Digital cameras are now just another piece of the furniture in my classsrooms. I am never short of a photo opportunity. One of my favourite tools to use with students is Animoto. They find it so simple to use and the work they produce looks very professional. Below is a short Animoto film created by a student in a support class for students with intellectual disabilities after an excursion to the aquarium.
Of the many posts I have read this year, the post “If Rudolph was an ordinary reindeer” certainly caught my attention. On reflecting why I found this post so effective, here are some of my ideas on what makes an effective post:
A catchy title – attracting the reader to the post
Provocative thought – enticing the reader to respond
Humour, wit and rhetoric – using emotive language to connect to the reader
Images & video – adding visual appeal
Links to other blogs and posts – for further thought provoking material
In the last week of term I was given the opportunity to attend a digital animation workshop provided by DigiED. It would have to be one of the most valuable, enjoyable and practical professional learning workshops I have attended in my 20 years of teaching. Watch the animation created by myself and a colleague. I believe the success of the day is demonstrated in the quality of the animation (no bias intended).

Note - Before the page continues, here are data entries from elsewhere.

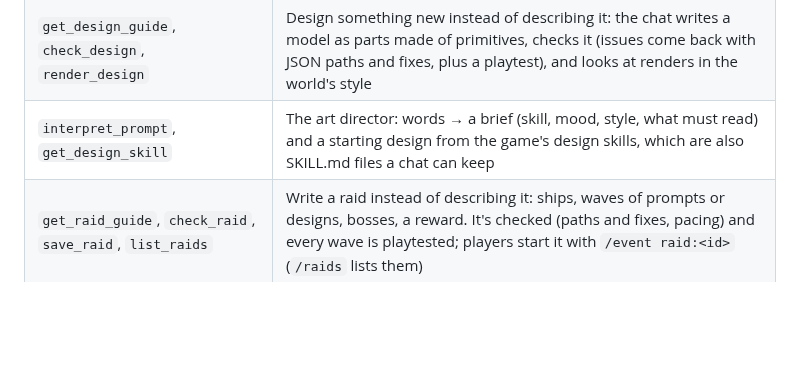
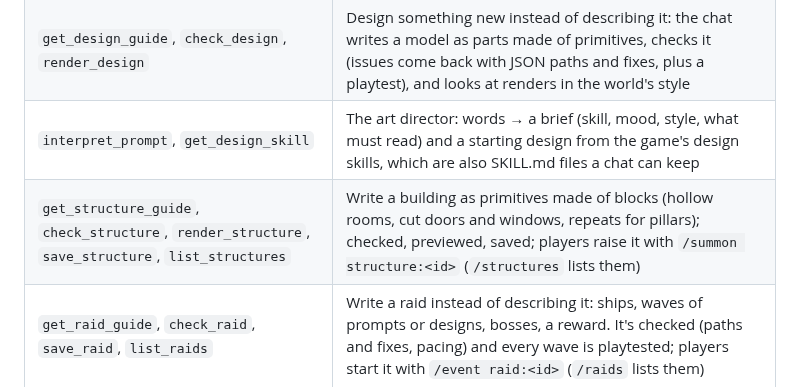
Before and after one commit to jvanpeborgh/LFG2, a Markdown page: README.md, the part around the change. GitHub-like rendering; blank space fills up the shorter version.

```diff
--- a/README.md
+++ b/README.md
@@ -296,6 +296,7 @@ What the chat can do:
 | `preview_theme` | What a theme would do (palette, materials, light, music, build style, raid theme) before creating anything |
 | `get_design_guide`, `check_design`, `render_design` | Design something new instead of describing it: the chat writes a model as parts made of primitives, checks it (issues come back with JSON paths and fixes, plus a playtest), and looks at renders in the world's style |
 | `interpret_prompt`, `get_design_skill` | The art director: words → a brief (skill, mood, style, what must read) and a starting design from the game's design skills, which are also SKILL.md files a chat can keep |
+| `get_structure_guide`, `check_structure`, `render_structure`, `save_structure`, `list_structures` | Write a building as primitives made of blocks (hollow rooms, cut doors and windows, repeats for pillars); checked, previewed, saved; players raise it with `/summon structure:<id>` (`/structures` lists them) |
 | `get_raid_guide`, `check_raid`, `save_raid`, `list_raids` | Write a raid instead of describing it: ships, waves of prompts or designs, bosses, a reward. It's checked (paths and fixes, pacing) and every wave is playtested; players start it with `/event raid:<id>` (`/raids` lists them) |
 | `save_design`, `list_designs`, `remove_design` | Save a design to the world: anyone there can `/summon design:<id>`, and a scroll can hold `design:<id>` |
 
```
Also changed, not shown: docs/AGENT-BEST-PRACTICES.md (+27 -3 lines), docs/AI-INTEGRATION.md (+1 -1 lines), docs/screenshots/structures-sheet.jpg (added), 14 other files.
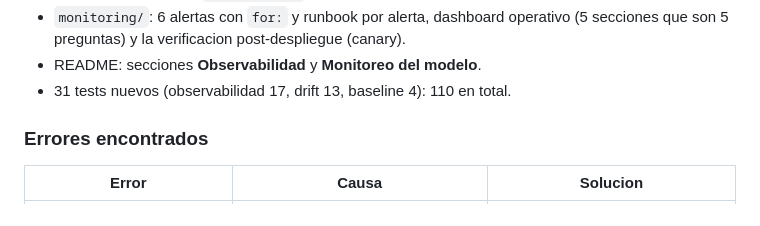
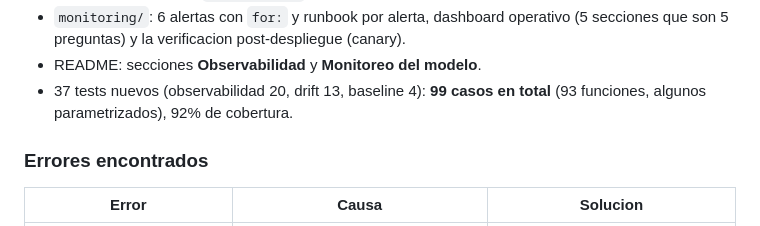
Before and after one commit to jnvs-py/hotel_cancel_model, a Markdown page: CHANGELOG.md, the part around the change. Drawn GitHub-style.

Commit message:
docs: corregir el conteo de tests con la evidencia real
93 funciones / 99 casos recogidos por pytest, 92% de cobertura.

u_cientifico_datos

```diff
--- a/CHANGELOG.md
+++ b/CHANGELOG.md
@@ -26,7 +26,8 @@ segun `docs/PLAN_OBSERVABILIDAD.md`).
 - `monitoring/`: 6 alertas con `for:` y runbook por alerta, dashboard operativo
   (5 secciones que son 5 preguntas) y la verificacion post-despliegue (canary).
 - README: secciones **Observabilidad** y **Monitoreo del modelo**.
-- 31 tests nuevos (observabilidad 17, drift 13, baseline 4): 110 en total.
+- 37 tests nuevos (observabilidad 20, drift 13, baseline 4): **99 casos en
+  total** (93 funciones, algunos parametrizados), 92% de cobertura.
 
 ### Errores encontrados
 
```
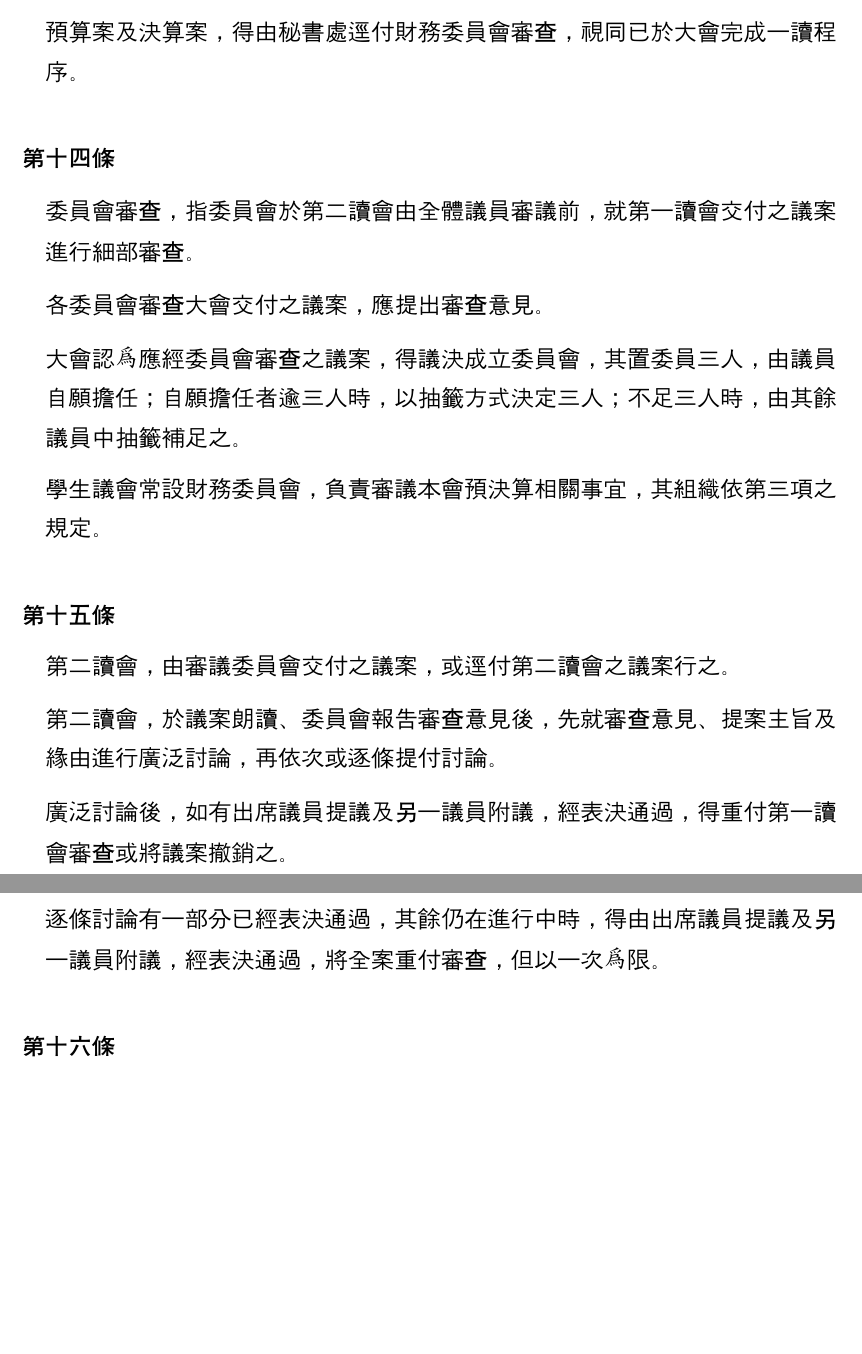
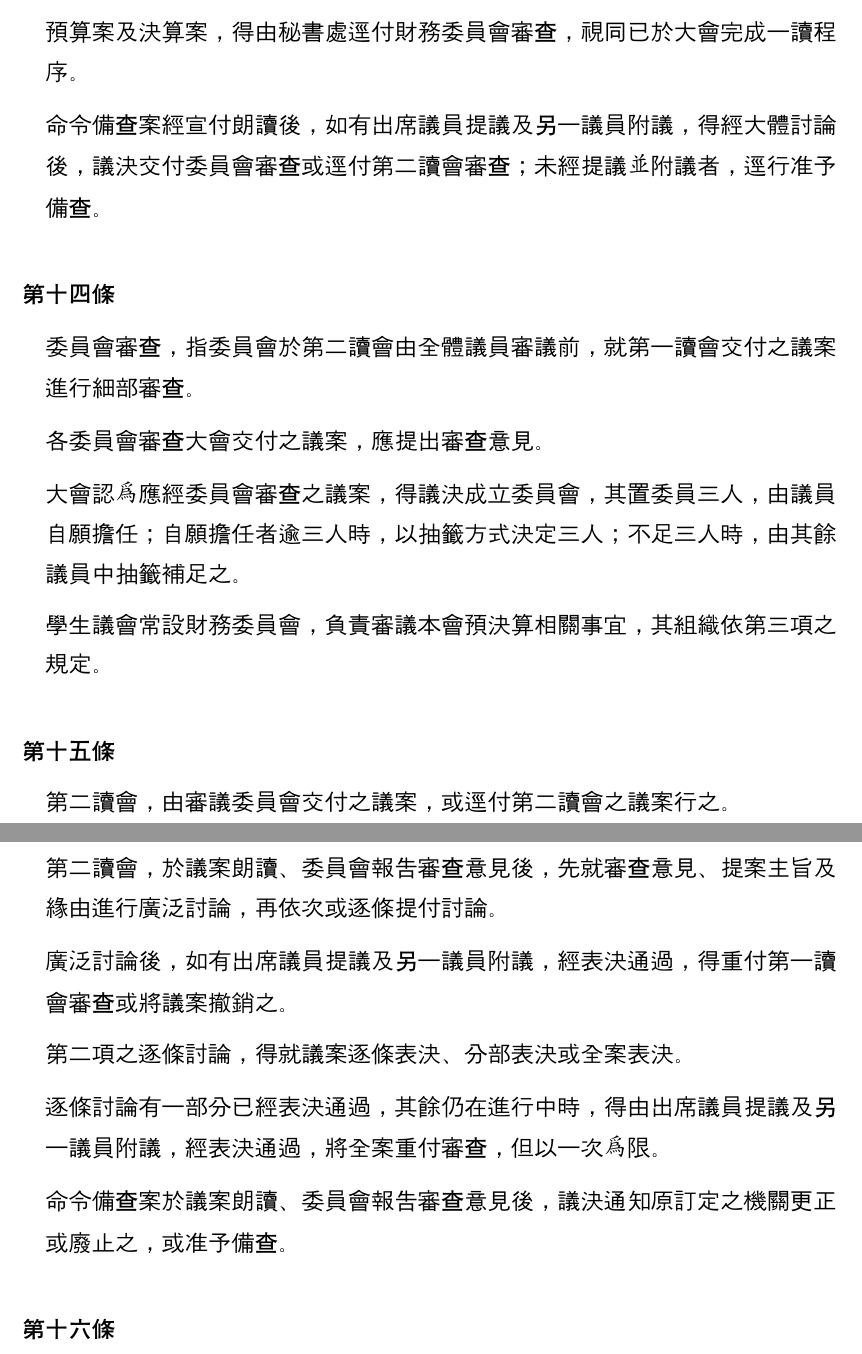
Before and after one commit to gino1234123/nuta_statutes, a Typst document (02_學生議會職權行使法/學生議會職權行使法.typ): two parts of pages 3 and 4 of 6, joined at a grey line, cut so that both start at the same text, the shorter picture padded with empty space. Compiled offline with Typst 0.15; a missing font is replaced by an installed copy or a similar font.

Commit message:
議會職權行使法: 新增命令備查的程序

```diff
--- a/02_學生議會職權行使法/學生議會職權行使法.typ
+++ b/02_學生議會職權行使法/學生議會職權行使法.typ
@@ -70,6 +70,7 @@
   #para[第一讀會，由主席將議案宣付朗讀行之。]
   #para[提案人或提案單位得於議案朗讀完畢後，說明其提案主旨及緣由，經大體討論，議決交付委員會審查、逕付第二讀會審查或不予審議。]
   #para()[預算案及決算案，得由秘書處逕付財務委員會審查，視同已於大會完成一讀程序。]
+  #para()[命令備查案經宣付朗讀後，如有出席議員提議及另一議員附議，得經大體討論後，議決交付委員會審查或逕付第二讀會審查；未經提議並附議者，逕行准予備查。]
 ]
 
 #article()[
@@ -85,6 +86,7 @@
   #para[廣泛討論後，如有出席議員提議及另一議員附議，經表決通過，得重付第一讀會審查或將議案撤銷之。]
   #para[第二項之逐條討論，得就議案逐條表決、分部表決或全案表決。]
   #para[逐條討論有一部分已經表決通過，其餘仍在進行中時，得由出席議員提議及另一議員附議，經表決通過，將全案重付審查，但以一次為限。]
+  #para()[命令備查案於議案朗讀、委員會報告審查意見後，議決通知原訂定之機關更正或廢止之，或准予備查。]
 ]
 
 #article()[
```
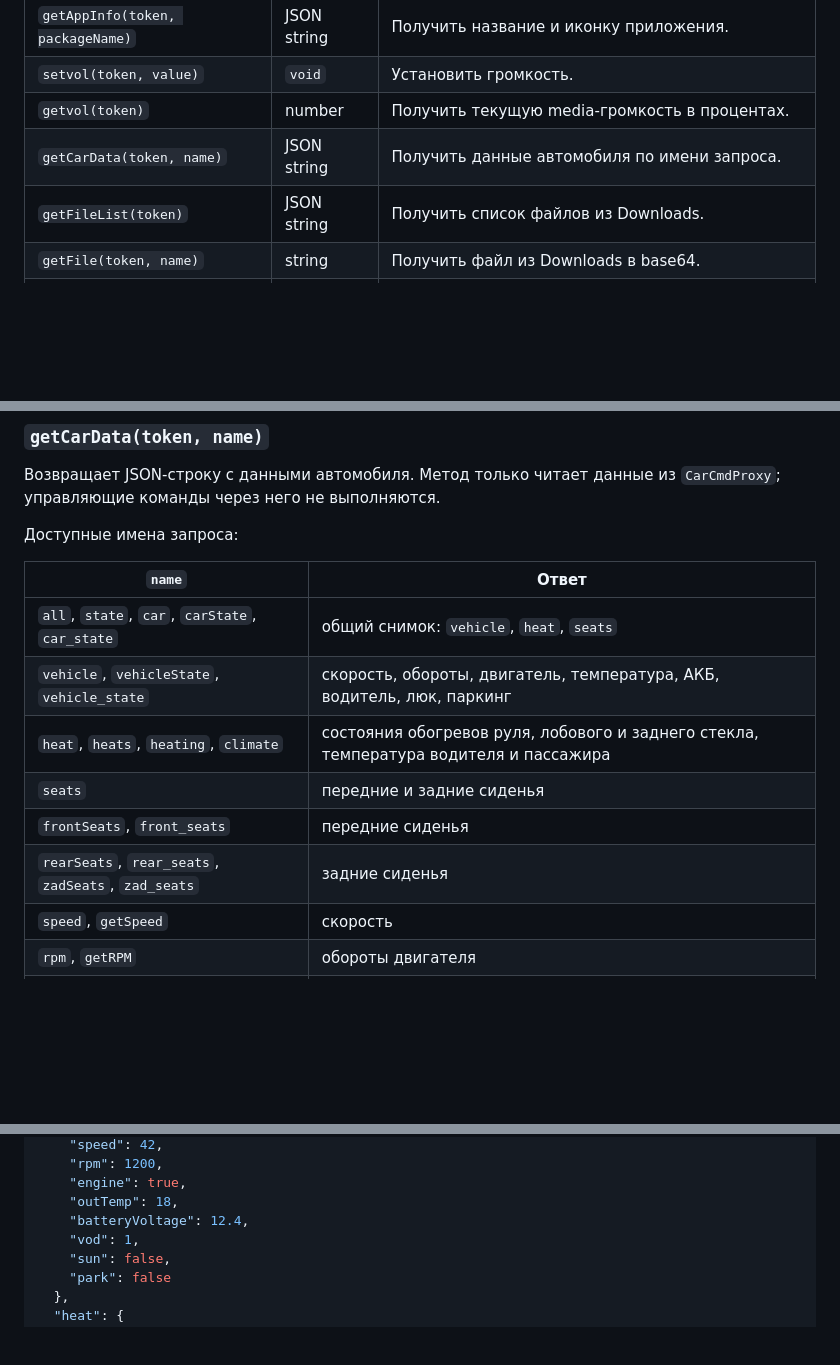
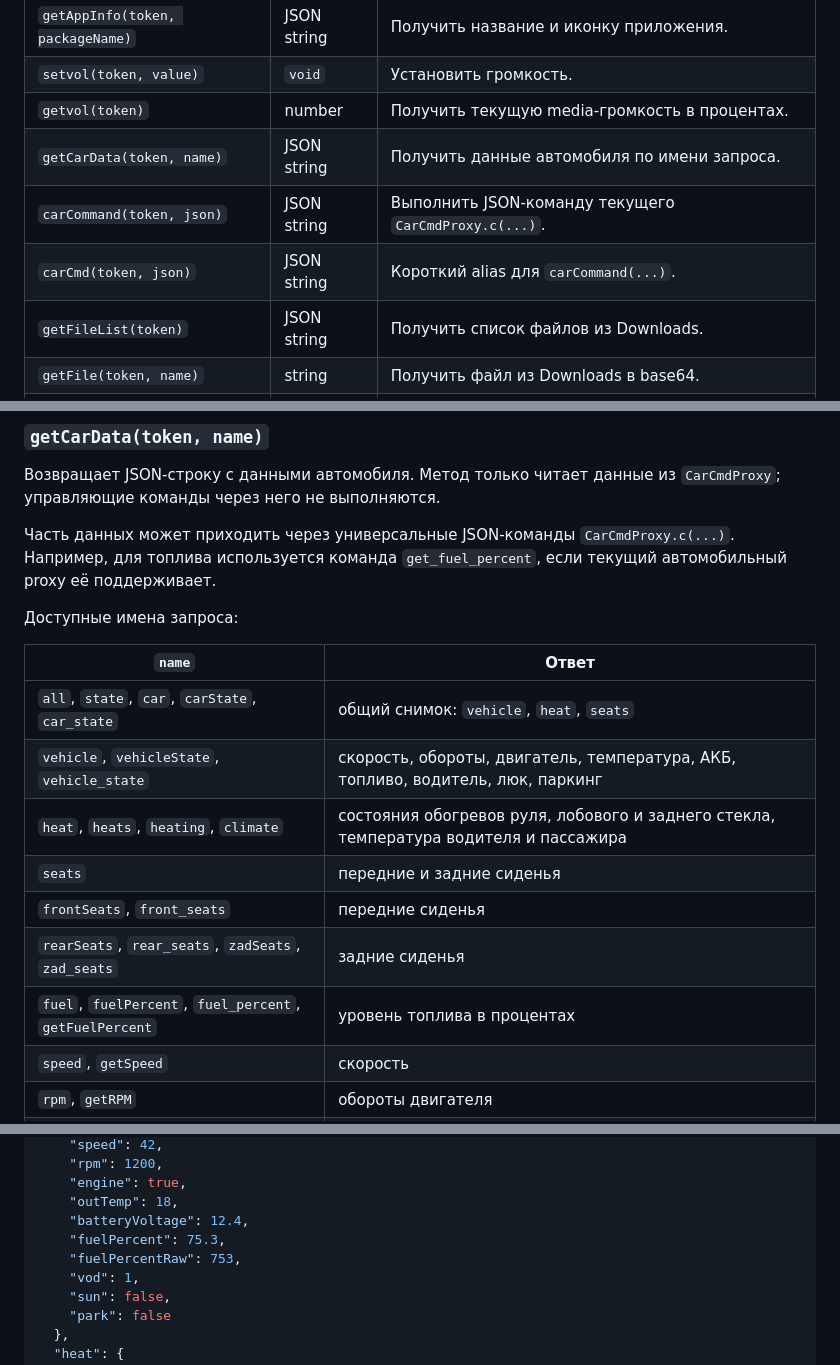
Before and after one commit to JCarTools/core_manifest, a Markdown page: README.md, 3 parts joined by grey strips. Drawn GitHub-style; blank space fills up the shorter version.

```diff
--- a/README.md
+++ b/README.md
@@ -41,6 +41,8 @@ window.androidApi.onJsReady(TOKEN);
 | `setvol(token, value)` | `void` | Установить громкость. |
 | `getvol(token)` | number | Получить текущую media-громкость в процентах. |
 | `getCarData(token, name)` | JSON string | Получить данные автомобиля по имени запроса. |
+| `carCommand(token, json)` | JSON string | Выполнить JSON-команду текущего `CarCmdProxy.c(...)`. |
+| `carCmd(token, json)` | JSON string | Короткий alias для `carCommand(...)`. |
 | `getFileList(token)` | JSON string | Получить список файлов из Downloads. |
 | `getFile(token, name)` | string | Получить файл из Downloads в base64. |
 | `setLogFilter(token, q1, q2, q3)` | `void` | Задать до трёх фильтров для чтения строк из автомобильных логов. |
@@ -76,16 +78,19 @@ const volume = window.androidApi.getvol(TOKEN);
 
 Возвращает JSON-строку с данными автомобиля. Метод только читает данные из `CarCmdProxy`; управляющие команды через него не выполняются.
 
+Часть данных может приходить через универсальные JSON-команды `CarCmdProxy.c(...)`. Например, для топлива используется команда `get_fuel_percent`, если текущий автомобильный proxy её поддерживает.
+
 Доступные имена запроса:
 
 | `name` | Ответ |
 | --- | --- |
 | `all`, `state`, `car`, `carState`, `car_state` | общий снимок: `vehicle`, `heat`, `seats` |
-| `vehicle`, `vehicleState`, `vehicle_state` | скорость, обороты, двигатель, температура, АКБ, водитель, люк, паркинг |
+| `vehicle`, `vehicleState`, `vehicle_state` | скорость, обороты, двигатель, температура, АКБ, топливо, водитель, люк, паркинг |
 | `heat`, `heats`, `heating`, `climate` | состояния обогревов руля, лобового и заднего стекла, температура водителя и пассажира |
 | `seats` | передние и задние сиденья |
 | `frontSeats`, `front_seats` | передние сиденья |
 | `rearSeats`, `rear_seats`, `zadSeats`, `zad_seats` | задние сиденья |
+| `fuel`, `fuelPercent`, `fuel_percent`, `getFuelPercent` | уровень топлива в процентах |
 | `speed`, `getSpeed` | скорость |
 | `rpm`, `getRPM` | обороты двигателя |
 | `engine`, `engineState`, `getstatengin` | состояние двигателя |
@@ -119,6 +124,8 @@ const car = JSON.parse(
     "engine": true,
     "outTemp": 18,
     "batteryVoltage": 12.4,
+    "fuelPercent": 75.3,
+    "fuelPercentRaw": 753,
     "vod": 1,
     "sun": false,
     "park": false
```
Also changed, not shown: other parts of README.md (+79 -7 lines).
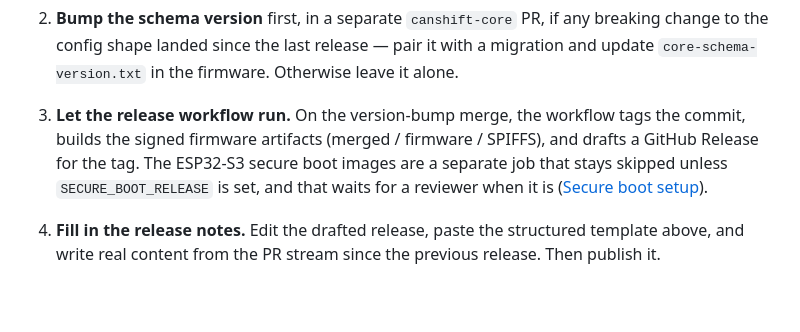
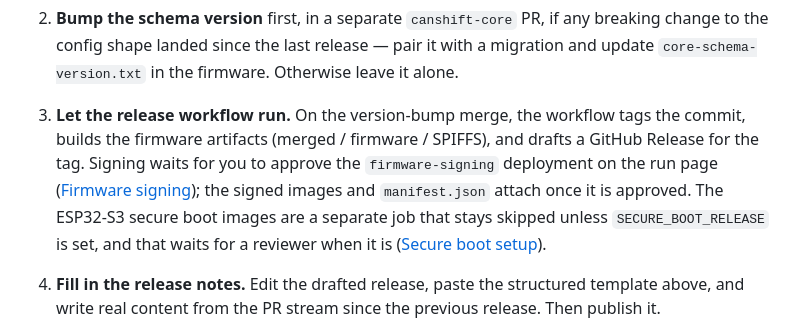
Before and after one commit to CANShift/canshift-firmware, a Markdown page: docs/contributing/release-process.md, the part around the change. Drawn GitHub-style; blank space fills up the shorter version.

Commit message:
docs: describe the signing approval in the release process

```diff
--- a/docs/contributing/release-process.md
+++ b/docs/contributing/release-process.md
@@ -85,8 +85,11 @@ tagging and building. You are not tagging by hand.
    Otherwise leave it alone.
 
 3. **Let the release workflow run.** On the version-bump merge, the workflow
-   tags the commit, builds the signed firmware artifacts (merged / firmware /
-   SPIFFS), and drafts a GitHub Release for the tag. The ESP32-S3 secure boot
+   tags the commit, builds the firmware artifacts (merged / firmware / SPIFFS),
+   and drafts a GitHub Release for the tag. Signing waits for you to approve
+   the `firmware-signing` deployment on the run page
+   ([Firmware signing](../reference/firmware-signing.md#configuring-ci)); the
+   signed images and `manifest.json` attach once it is approved. The ESP32-S3 secure boot
    images are a separate job that stays skipped unless `SECURE_BOOT_RELEASE` is
    set, and that waits for a reviewer when it is
    ([Secure boot setup](../reference/secure-boot-setup.md#signing-in-ci)).
```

Today was Day 2 of the Connected Classrooms Training for teachers working in various schools in Sydney’s south west region. The first session was a review of the Smart Notebook Software, which is being installed on all new hardware being rolled out to schools, and time was provied for teachers to work on their projects which were presented to the group during the second session.
I would consider myself to be an experienced user of the IWB and related software, compared to my collegues who were only introduced to the hardware 5 weeks ago. I have developed a large bank of interactive flip charts, which I used on a regular basis, in my Stage 1 and Stage 2 classrooms. In fact, the IWB was vary rarely out of use in my classroom. However, I found myself floundering to prepare flipcharts at a secondary level that are both engaging and interactive and incorporate the pedegogy of the Quality Teaching Model. I have seen some flipcharts prepared for secondary students, but, and no offence meant, I have found them to be no more than a display of information for students to read. I have found the IWB invaluable for students to interact with internet sites collaboratively.
So here I sit, quite late at night, pondering these questions:
How can secondary school teachers utilise the IWB and software in the classroom without it becoming just another board to write on?
How can one IWB and connected classroom be shared equitably amongst large schools?
How can teachers be encouraged to use the hardware/software when they only have access 2 periods (2 hours)/week?
Are you a secondary/middle school teacher who uses an IWB in your classroom? I would appreciate some feedback.